There are two main concerns facing the farming industry. Firstly there is the annual subsidy payments, guaranteed up to 2020, but not afterwards. The background to this policy of subsidy was the then Govt's 'cheap food policy' after the Second World War. Over recent years it's become an essential support to farming. Many farms would not be viable without the subsidy payment. It's not a healthy position for any industry to be dependent on subsidy into the far distance but a cliff-edge cut off in 2020 would be devastating. Let me take a guess at what might happen post Brexit. Subsidy will gradually move from being universal to being paid for a specific 'public benefit' - principally environment enhancing payments. It's moving that way already. Perhaps this could involve planting up land, currently used for arable or livestock, with trees. I've long thought a forestry expansion programme to make sense, economically and environmentally. Support guarantees would have to be long term, include for public access for recreation - walking, biking activities etc.. Whatever, most switched on farmers are already looking at diversification of one sort or another.
The second concern for farmers, especially sheep farmers in Wales is access to EU markets at nil or manageably low tariffs. Wales is particularly dependent on lamb exports. All the current talk by the NFU about 'food security' doesn't apply here. Hopefully, there will be a UK/EU deal which covers lamb exports, but in the longer run, we could see development of other markets or a gradual move from sheep farming to forestry perhaps.

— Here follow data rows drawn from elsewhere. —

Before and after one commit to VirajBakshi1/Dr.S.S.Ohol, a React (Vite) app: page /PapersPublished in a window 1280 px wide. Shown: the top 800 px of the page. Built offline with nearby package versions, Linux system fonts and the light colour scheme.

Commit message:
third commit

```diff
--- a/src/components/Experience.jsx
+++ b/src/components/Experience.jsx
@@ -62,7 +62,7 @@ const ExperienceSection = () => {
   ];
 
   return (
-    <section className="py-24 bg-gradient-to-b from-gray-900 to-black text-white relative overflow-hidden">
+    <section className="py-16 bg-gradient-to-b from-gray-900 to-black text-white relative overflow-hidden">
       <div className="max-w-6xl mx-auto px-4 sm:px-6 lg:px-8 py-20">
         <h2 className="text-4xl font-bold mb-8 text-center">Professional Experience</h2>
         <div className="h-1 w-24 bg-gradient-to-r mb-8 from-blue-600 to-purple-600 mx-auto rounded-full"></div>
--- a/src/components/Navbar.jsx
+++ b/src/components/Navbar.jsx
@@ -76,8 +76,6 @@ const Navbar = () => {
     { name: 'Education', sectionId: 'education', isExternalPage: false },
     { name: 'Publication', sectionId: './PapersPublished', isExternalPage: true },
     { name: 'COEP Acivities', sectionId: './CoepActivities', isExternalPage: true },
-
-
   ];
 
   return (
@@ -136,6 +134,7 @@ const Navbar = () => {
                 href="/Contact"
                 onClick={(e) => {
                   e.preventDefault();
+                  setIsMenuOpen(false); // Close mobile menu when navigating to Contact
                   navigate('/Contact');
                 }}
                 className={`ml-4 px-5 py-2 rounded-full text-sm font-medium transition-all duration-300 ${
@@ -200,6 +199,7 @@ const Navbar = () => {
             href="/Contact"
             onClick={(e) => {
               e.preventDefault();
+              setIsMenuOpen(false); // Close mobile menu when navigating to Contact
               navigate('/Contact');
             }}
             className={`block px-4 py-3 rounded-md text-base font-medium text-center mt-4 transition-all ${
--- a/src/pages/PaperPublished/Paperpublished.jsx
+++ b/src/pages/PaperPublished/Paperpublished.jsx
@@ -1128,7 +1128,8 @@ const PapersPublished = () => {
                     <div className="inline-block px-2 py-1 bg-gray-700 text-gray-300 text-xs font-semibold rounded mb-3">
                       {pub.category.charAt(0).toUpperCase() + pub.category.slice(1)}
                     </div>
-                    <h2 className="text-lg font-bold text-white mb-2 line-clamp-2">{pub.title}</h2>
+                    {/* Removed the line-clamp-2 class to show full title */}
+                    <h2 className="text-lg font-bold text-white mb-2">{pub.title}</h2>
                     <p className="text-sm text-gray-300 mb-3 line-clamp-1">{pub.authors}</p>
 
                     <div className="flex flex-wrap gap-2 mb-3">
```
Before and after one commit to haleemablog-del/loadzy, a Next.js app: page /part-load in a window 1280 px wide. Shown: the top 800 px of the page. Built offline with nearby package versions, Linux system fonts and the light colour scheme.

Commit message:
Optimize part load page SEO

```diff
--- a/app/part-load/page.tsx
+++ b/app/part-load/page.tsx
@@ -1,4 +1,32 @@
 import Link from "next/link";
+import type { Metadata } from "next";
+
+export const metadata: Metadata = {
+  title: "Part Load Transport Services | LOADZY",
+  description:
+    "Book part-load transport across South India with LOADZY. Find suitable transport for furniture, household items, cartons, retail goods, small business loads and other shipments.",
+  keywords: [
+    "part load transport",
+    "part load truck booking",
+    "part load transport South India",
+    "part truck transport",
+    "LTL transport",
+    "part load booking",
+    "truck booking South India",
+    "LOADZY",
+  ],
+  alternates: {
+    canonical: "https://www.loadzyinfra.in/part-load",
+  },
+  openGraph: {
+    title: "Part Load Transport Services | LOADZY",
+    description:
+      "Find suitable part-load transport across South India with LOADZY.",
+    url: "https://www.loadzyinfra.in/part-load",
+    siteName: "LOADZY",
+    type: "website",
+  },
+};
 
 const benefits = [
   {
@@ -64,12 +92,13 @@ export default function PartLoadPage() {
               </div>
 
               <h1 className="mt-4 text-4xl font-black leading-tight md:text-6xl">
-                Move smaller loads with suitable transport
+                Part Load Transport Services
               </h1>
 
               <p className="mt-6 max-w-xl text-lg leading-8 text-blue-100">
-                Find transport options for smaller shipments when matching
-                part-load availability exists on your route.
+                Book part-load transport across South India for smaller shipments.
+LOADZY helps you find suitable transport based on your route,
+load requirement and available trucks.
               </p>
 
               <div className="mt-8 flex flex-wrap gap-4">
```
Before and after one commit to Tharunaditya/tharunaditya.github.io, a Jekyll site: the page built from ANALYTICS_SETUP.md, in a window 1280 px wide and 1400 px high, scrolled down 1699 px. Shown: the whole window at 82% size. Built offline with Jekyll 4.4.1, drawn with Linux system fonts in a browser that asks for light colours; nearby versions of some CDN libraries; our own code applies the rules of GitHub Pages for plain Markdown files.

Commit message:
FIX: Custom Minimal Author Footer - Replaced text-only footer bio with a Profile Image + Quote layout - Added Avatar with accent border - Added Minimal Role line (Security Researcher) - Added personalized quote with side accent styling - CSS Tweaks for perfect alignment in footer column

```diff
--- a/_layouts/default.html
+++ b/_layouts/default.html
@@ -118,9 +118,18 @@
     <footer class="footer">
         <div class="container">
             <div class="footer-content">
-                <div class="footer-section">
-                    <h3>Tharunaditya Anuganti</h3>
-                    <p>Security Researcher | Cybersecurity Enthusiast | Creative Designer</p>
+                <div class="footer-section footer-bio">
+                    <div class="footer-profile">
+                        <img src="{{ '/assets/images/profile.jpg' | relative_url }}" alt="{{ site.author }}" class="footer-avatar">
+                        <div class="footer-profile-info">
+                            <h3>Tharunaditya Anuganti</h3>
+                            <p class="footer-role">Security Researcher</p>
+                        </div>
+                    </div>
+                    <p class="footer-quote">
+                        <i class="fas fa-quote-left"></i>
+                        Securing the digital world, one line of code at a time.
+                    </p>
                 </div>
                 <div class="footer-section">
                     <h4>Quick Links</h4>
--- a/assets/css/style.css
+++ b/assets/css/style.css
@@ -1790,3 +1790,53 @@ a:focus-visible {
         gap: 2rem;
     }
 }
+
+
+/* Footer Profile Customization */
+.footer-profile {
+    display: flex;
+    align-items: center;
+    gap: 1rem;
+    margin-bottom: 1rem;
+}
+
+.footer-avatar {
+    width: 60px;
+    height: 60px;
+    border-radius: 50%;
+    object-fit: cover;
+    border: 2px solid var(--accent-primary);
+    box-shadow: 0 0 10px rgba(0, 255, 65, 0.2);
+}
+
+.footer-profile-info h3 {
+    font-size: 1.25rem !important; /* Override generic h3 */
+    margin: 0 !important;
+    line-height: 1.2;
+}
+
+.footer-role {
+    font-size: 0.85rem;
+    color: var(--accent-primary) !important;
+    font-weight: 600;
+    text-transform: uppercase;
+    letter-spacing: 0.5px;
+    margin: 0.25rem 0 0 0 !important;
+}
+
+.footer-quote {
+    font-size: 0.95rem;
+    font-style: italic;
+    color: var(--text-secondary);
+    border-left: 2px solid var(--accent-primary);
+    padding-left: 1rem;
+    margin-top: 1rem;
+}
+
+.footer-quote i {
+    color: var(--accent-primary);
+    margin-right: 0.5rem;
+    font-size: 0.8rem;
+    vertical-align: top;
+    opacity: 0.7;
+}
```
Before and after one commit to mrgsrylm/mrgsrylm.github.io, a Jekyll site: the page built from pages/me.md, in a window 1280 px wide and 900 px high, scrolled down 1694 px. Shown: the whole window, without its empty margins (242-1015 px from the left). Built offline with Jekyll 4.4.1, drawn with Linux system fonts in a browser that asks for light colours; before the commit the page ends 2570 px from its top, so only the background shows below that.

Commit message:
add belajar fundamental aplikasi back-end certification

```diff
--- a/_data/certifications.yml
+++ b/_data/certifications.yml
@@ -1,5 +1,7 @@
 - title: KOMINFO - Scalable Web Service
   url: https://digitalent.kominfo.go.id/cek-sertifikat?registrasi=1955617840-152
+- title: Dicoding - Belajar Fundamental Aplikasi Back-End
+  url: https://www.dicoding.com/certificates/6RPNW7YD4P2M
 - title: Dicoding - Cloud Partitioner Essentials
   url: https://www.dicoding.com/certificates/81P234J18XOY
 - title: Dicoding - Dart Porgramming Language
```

Now for the possible link with the other Telegraph story - about the UK abandoning EU 'renewable energy' targets. We are legally obliged to access 15% of our energy from 'renewable sources' by 2020. I've always thought trans-EU targets as a nonsense. This 15% target doesn't include energy efficiency, carbon capture or nuclear power. That's makes no sense. While I think the UK will be well rid of EU targets post Brexit, we will need low carbon targets of our own. We need to think laterally. From a global perspective, we would acheive more cost benefit by investing in solar energy in a hot African country than ploughing money into solar in the UK. Such a policy could be linked with our foreign aid commitments. Let us use our UK resources to develop battery technology, carbon capture or hydrogen/electric cars rather than ploughing resources into second rate established technologies which put up the bills of energy customers. Or maybe more biomass from the millions of acres of extra trees we might grow, rather than import timber great distances from faraway countries, as if carbon emissions are not a global issue. We could have a UK renewables policy suited to our own circumstances.
This is all very early consideration of how we might change policy to cope with Brexit. I expect to return to these issues from time to time - and don't rule out having an entirely different perspective next time. We live in uncertain times.